## PROBLEM DESCRIPTION
Reproduce the listing exactly, with no pictures in your copy.
----- EXERCISE MATERIALS -----
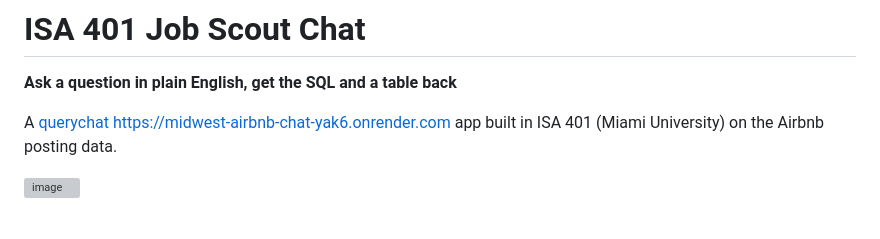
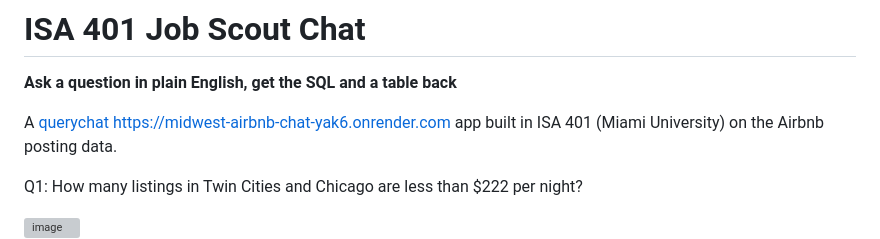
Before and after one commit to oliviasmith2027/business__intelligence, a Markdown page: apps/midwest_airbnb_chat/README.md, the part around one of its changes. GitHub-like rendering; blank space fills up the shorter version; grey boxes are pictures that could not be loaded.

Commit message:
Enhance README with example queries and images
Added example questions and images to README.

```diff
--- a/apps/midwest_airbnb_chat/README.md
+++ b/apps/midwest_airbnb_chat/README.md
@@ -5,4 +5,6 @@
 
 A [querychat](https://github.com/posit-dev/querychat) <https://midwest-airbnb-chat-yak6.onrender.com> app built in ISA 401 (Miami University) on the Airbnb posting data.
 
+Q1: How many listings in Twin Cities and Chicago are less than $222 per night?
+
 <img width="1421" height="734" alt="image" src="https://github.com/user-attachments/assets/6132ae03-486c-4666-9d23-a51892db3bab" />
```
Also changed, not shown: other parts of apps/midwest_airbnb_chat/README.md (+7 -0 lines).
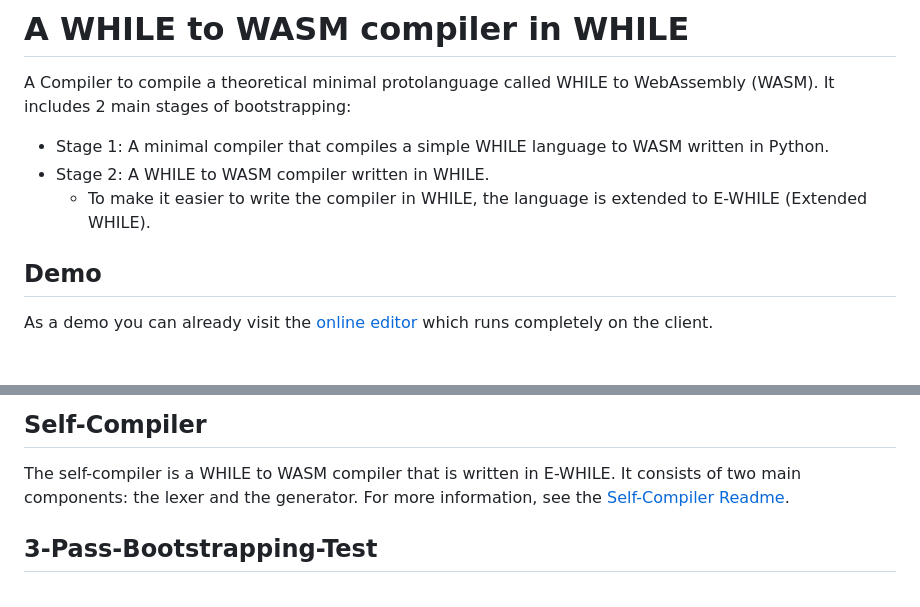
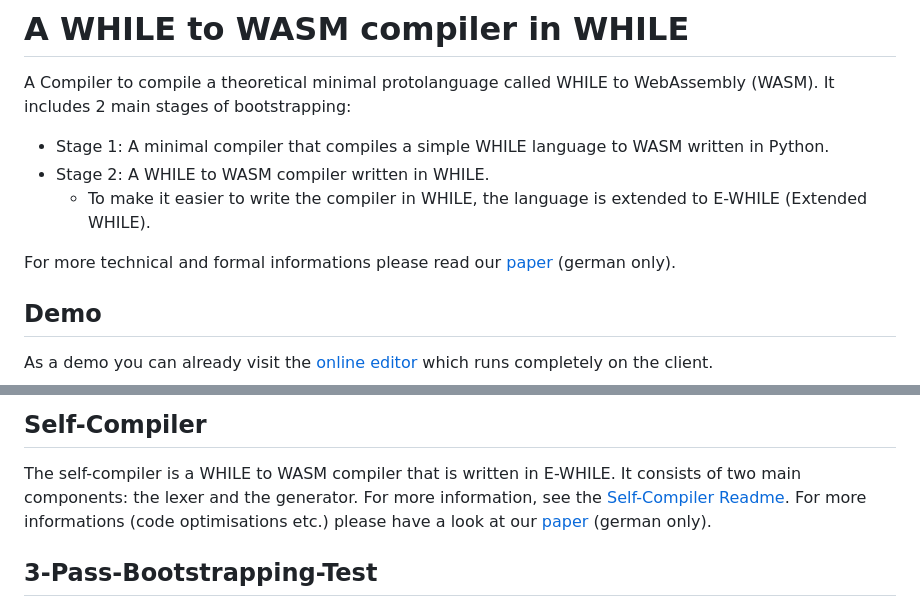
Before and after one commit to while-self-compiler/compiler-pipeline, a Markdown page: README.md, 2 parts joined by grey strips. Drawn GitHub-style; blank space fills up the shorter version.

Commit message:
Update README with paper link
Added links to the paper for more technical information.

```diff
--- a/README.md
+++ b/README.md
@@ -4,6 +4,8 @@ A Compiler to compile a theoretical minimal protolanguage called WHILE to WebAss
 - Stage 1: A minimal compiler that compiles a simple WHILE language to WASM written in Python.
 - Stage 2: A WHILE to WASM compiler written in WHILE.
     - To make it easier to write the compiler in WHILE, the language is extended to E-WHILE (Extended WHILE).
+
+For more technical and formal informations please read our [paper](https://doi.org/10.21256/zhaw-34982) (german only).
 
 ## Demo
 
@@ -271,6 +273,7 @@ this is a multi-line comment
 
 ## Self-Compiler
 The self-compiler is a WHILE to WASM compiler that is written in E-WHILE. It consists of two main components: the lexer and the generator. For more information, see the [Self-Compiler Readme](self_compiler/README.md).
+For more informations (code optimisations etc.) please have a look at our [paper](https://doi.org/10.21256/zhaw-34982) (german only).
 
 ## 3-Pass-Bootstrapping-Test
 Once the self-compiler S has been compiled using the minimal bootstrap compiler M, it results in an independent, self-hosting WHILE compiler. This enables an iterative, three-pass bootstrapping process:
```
-----
## RESPONSE
Before and after one commit to oliviasmith2027/business__intelligence, a Markdown page: apps/midwest_airbnb_chat/README.md, the part around one of its changes. GitHub-like rendering; blank space fills up the shorter version; grey boxes are pictures that could not be loaded.

Commit message:
Enhance README with example queries and images
Added example questions and images to README.

```diff
--- a/apps/midwest_airbnb_chat/README.md
+++ b/apps/midwest_airbnb_chat/README.md
@@ -5,4 +5,6 @@
 
 A [querychat](https://github.com/posit-dev/querychat) <https://midwest-airbnb-chat-yak6.onrender.com> app built in ISA 401 (Miami University) on the Airbnb posting data.
 
+Q1: How many listings in Twin Cities and Chicago are less than $222 per night?
+
 <img width="1421" height="734" alt="image" src="https://github.com/user-attachments/assets/6132ae03-486c-4666-9d23-a51892db3bab" />
```
Also changed, not shown: other parts of apps/midwest_airbnb_chat/README.md (+7 -0 lines).
Before and after one commit to while-self-compiler/compiler-pipeline, a Markdown page: README.md, 2 parts joined by grey strips. Drawn GitHub-style; blank space fills up the shorter version.

Commit message:
Update README with paper link
Added links to the paper for more technical information.

```diff
--- a/README.md
+++ b/README.md
@@ -4,6 +4,8 @@ A Compiler to compile a theoretical minimal protolanguage called WHILE to WebAss
 - Stage 1: A minimal compiler that compiles a simple WHILE language to WASM written in Python.
 - Stage 2: A WHILE to WASM compiler written in WHILE.
     - To make it easier to write the compiler in WHILE, the language is extended to E-WHILE (Extended WHILE).
+
+For more technical and formal informations please read our [paper](https://doi.org/10.21256/zhaw-34982) (german only).
 
 ## Demo
 
@@ -271,6 +273,7 @@ this is a multi-line comment
 
 ## Self-Compiler
 The self-compiler is a WHILE to WASM compiler that is written in E-WHILE. It consists of two main components: the lexer and the generator. For more information, see the [Self-Compiler Readme](self_compiler/README.md).
+For more informations (code optimisations etc.) please have a look at our [paper](https://doi.org/10.21256/zhaw-34982) (german only).
 
 ## 3-Pass-Bootstrapping-Test
 Once the self-compiler S has been compiled using the minimal bootstrap compiler M, it results in an independent, self-hosting WHILE compiler. This enables an iterative, three-pass bootstrapping process:
```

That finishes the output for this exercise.